The majority of brisé fans accentuated the elaborate carving or piercing of the sticks, with little or no decoration to detract from the delicate pierced patterns. Others, like this example, incorporated pictorial designs.
This ivory brisé fan, c1810-1820, is composed of pierced sticks and guards, threaded with a white silk ribbon, and held together by a steel rivet and mother-of-pearl washers. All the sticks are identically pierced, with the exception of nine sticks which have a central uncarved area, allowing for three painted vignettes.
The vignettes are different on both faces of the fan. One face shows a figure of a young man in the central vignette, flanked by two vignettes of building resembling churches. The other face shows a central vignette of an exotic red bird, flanked by two vignettes of bowls of fruit. Each face is also hand-painted with brightly colored rows of flowers. The fine painting on each face allows for either face to be used as the front face.
Painting on brisé fans was more difficult than painting a fan leaf for a folded fan, especially when both sides of the stick were painted. On a brisé fan, the artist had to color each individual stick carefully so that the whole composition connected properly, on both faces, when the fan was opened.

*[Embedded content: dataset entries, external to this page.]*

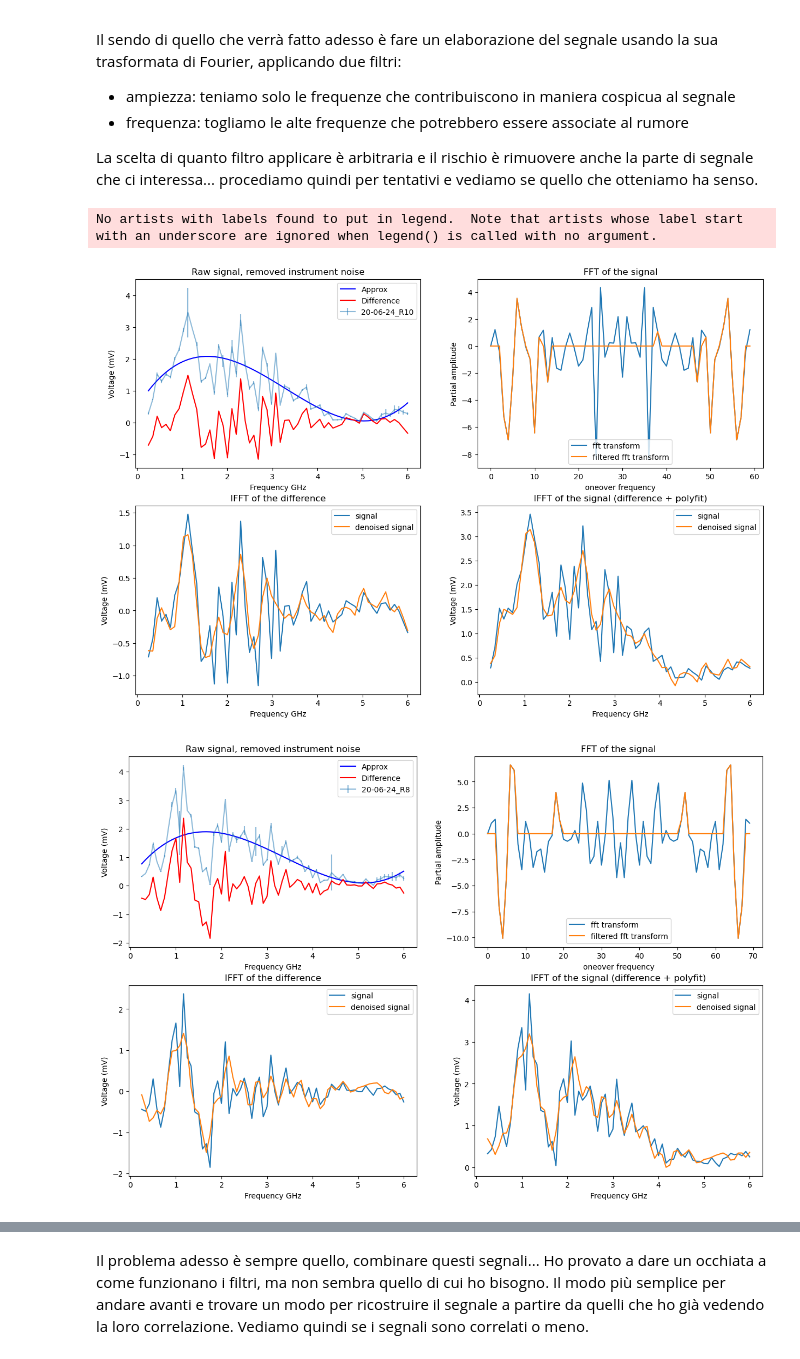
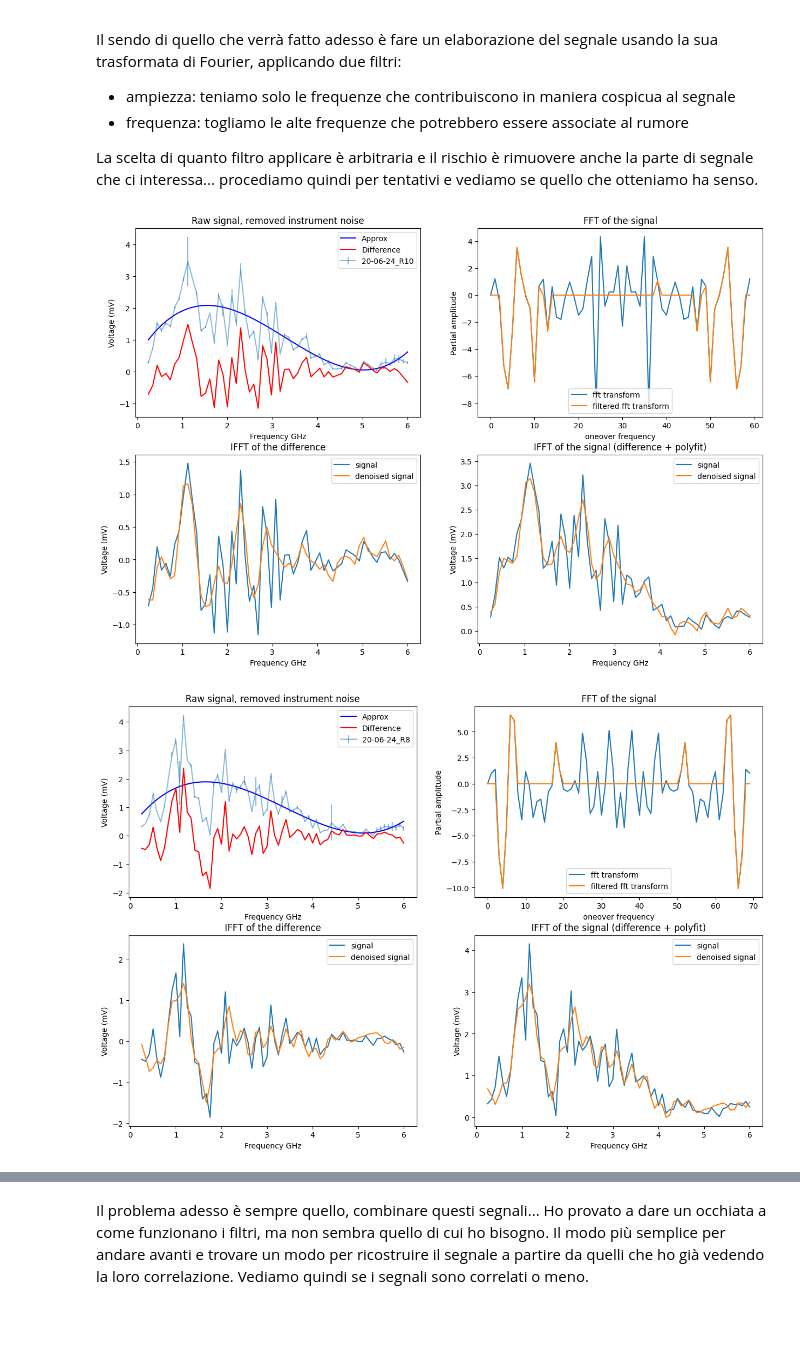
Before and after one commit to zar-hub/onlineRepo, a Jupyter notebook: analisi_preliminare.ipynb, the cells around one changed output, grey strips where cells are left out. Cells and saved outputs as stored; diff of their text form; code cells hidden in the pictures; blank space fills up the shorter version.

```diff
--- a/analisi_preliminare.ipynb
+++ b/analisi_preliminare.ipynb
@@ -243,22 +245,6 @@ Il sendo di quello che verrà fatto adesso è fare un elaborazione del segnale u
 
 La scelta di quanto filtro applicare è arbitraria e il rischio è rimuovere anche la parte di segnale che ci interessa... procediamo quindi per tentativi e vediamo se quello che otteniamo ha senso.
 # %%
-def FFTFilter(fft_signal: np.ndarray, percAmp: float, highPass: int):
-    '''
-        Removes every frequency below percAmp * MaxAmplitude
-        and the frequencies that are highPass away from the mean
-        point of the fft
-    '''
-    # remove a part of the signal
-    fft_signal = [ i if abs(i) > np.abs(fft_signal).max() * percAmp  else 0 for i in fft_signal]
-
-    # high pass filter
-    mid = int(len(fft_signal) / 2)
-    highPass = int(highPass) # assure is int
-    for i in range(mid - highPass , mid + highPass):
-        fft_signal[i] = 0
-    return fft_signal
-
 def PCR_AtHighFreqFFTDenoising():
     data = df[df['id'].isin(['20-06-24_R8', '20-06-24_R9','20-06-24_R10'])]
 
@@ -295,33 +281,32 @@ def PCR_AtHighFreqFFTDenoising():
 
         # plot the main data and the denoised version
         axs[1,0].plot(group[k.freq], signal, label='signal')
         axs[1,0].plot(group[k.freq], np.real(ifft), label='denoised signal')
         axs[1,1].plot(group[k.freq], group[k.pek], label='signal')
         axs[1,1].plot(group[k.freq], np.polyval(pc, group[k.freq]) +  np.real(ifft), label='denoised signal')
 
         axs[0,0].set(title='Raw signal, removed instrument noise',
                      xlabel='Frequency GHz', ylabel='Voltage (mV)')
         axs[0,1].set(title='FFT of the signal',
                      xlabel='oneover frequency', ylabel='Partial amplitude')
         axs[1,0].set(title='IFFT of the difference',
                      xlabel='Frequency GHz', ylabel='Voltage (mV)')
         axs[1,1].set(title='IFFT of the signal (difference + polyfit)',
                      xlabel='Frequency GHz', ylabel='Voltage (mV)')
 
         for ax in axs.flatten():
             ax.legend()
 
 
 
     # print all the processed signals
     fig, ax = plt.subplots(1)
     for pair in processed_signals.values():
         ax.plot(pair[0], pair[1])
     ax.legend()
 
     return processed_signals
 fft_denoise = PCR_AtHighFreqFFTDenoising()
 # %% [output]
-No artists with labels found to put in legend.  Note that artists whose label start with an underscore are ignored when legend() is called with no argument.
-[figure, old version]
+[figure, new version]
 [figure]
```
Also changed, not shown: parts of 6 cells of this notebook, 3 other files.
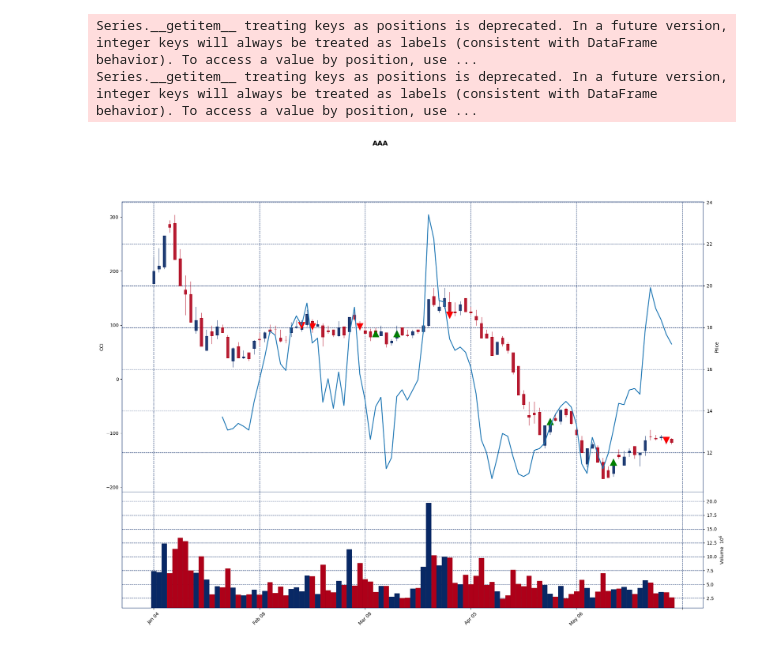
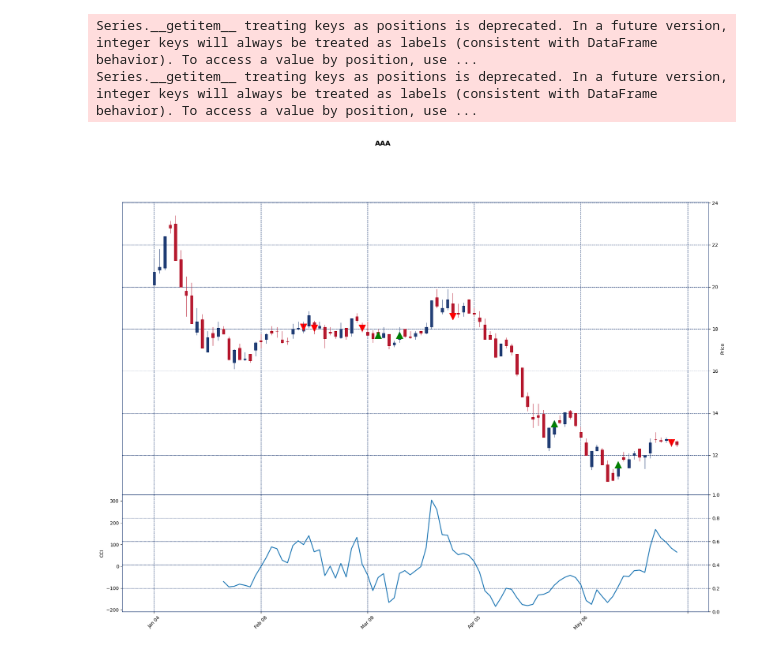
Before and after one commit to uxlem/project2, a Jupyter notebook: plot.ipynb, the cells around one changed output. Drawn from its saved outputs; the diff is of its cells as text; code cells hidden in the pictures.

```diff
--- a/plot.ipynb
+++ b/plot.ipynb
@@ -58,14 +58,14 @@ Series.__getitem__ treating keys as positions is deprecated. In a future version
 Series.__getitem__ treating keys as positions is deprecated. In a future version, integer keys will always be treated as labels (consistent with DataFrame behavior). To access a value by position, use ...
 # %%
 mpf.plot(df.loc['2022-01-01':'2022-06-01'], type='candle', style='starsandstripes',
-         title='AAA', ylabel='Price', volume=True,
+         title='AAA', ylabel='Price', volume=False,
          addplot=
          [
             mpf.make_addplot(buy.loc['2022-01-01':'2022-06-01'], type='scatter', markersize=200, marker='^', color='g'),
             mpf.make_addplot(sell.loc['2022-01-01':'2022-06-01'], type='scatter', markersize=200, marker='v', color='r'),
-            mpf.make_addplot(cci.loc['2022-01-01':'2022-06-01'], panel=0, secondary_y=True, ylabel='CCI'),
+            mpf.make_addplot(cci.loc['2022-01-01':'2022-06-01'], panel=1, secondary_y=True, ylabel='CCI'),
          ],
          figscale = 3,
          )
 # %% [output]
-[figure, old version]
+[figure, new version]
```
Also changed, not shown: 1 other file.
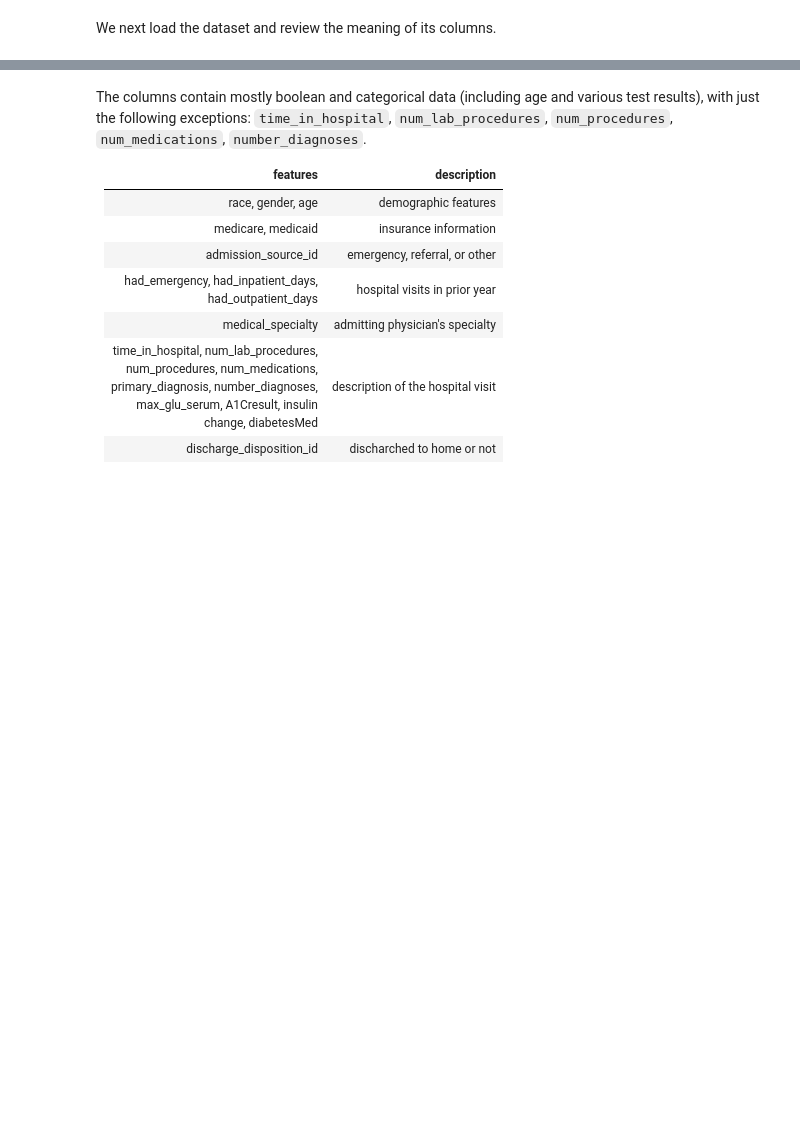
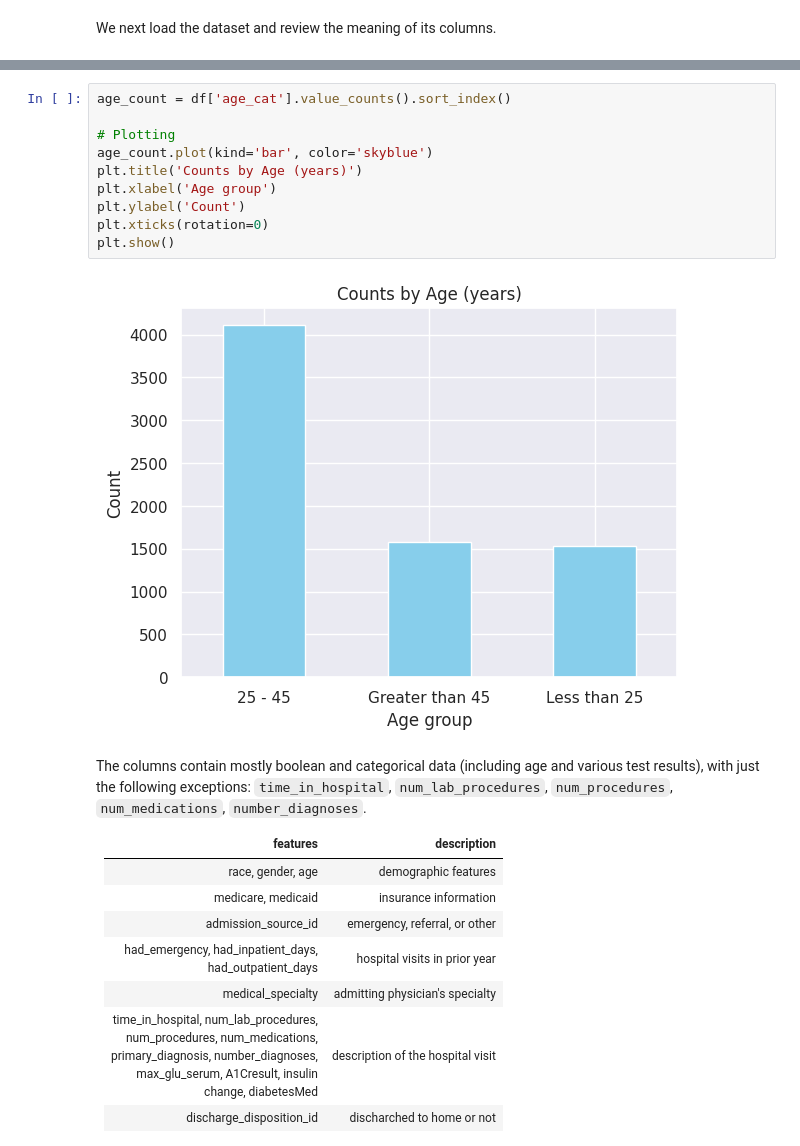
Before and after one commit to nokks/Fairness, a Jupyter notebook: 2021_scipy_tutorial/fairness-in-AI-systems-student.ipynb, the cells around one changed output, grey strips where cells are left out. Saved outputs shown, nothing was run; the diff lists cells and outputs as text; blank space fills up the shorter version.

```diff
--- a/2021_scipy_tutorial/fairness-in-AI-systems-student.ipynb
+++ b/2021_scipy_tutorial/fairness-in-AI-systems-student.ipynb
@@ -225,3 +313,15 @@ df.head()
+# %%
+age_count = df['age_cat'].value_counts().sort_index()
+
+# Plotting
+age_count.plot(kind='bar', color='skyblue')
+plt.title('Counts by Age (years)')
+plt.xlabel('Age group')
+plt.ylabel('Count')
+plt.xticks(rotation=0)
+plt.show()
+# %% [output]
+[figure, added]
 # %% [markdown]
 The columns contain mostly boolean and categorical data (including age and various test results), with just the following exceptions: `time_in_hospital`, `num_lab_procedures`, `num_procedures`, `num_medications`, `number_diagnoses`.
 
```
Also changed, not shown: parts of 22 cells of this notebook.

Though purchased in England, this fan is possibly French. A fan in the Victoria & Albert Museum with identical piercings and similar painted vignettes is identified as French.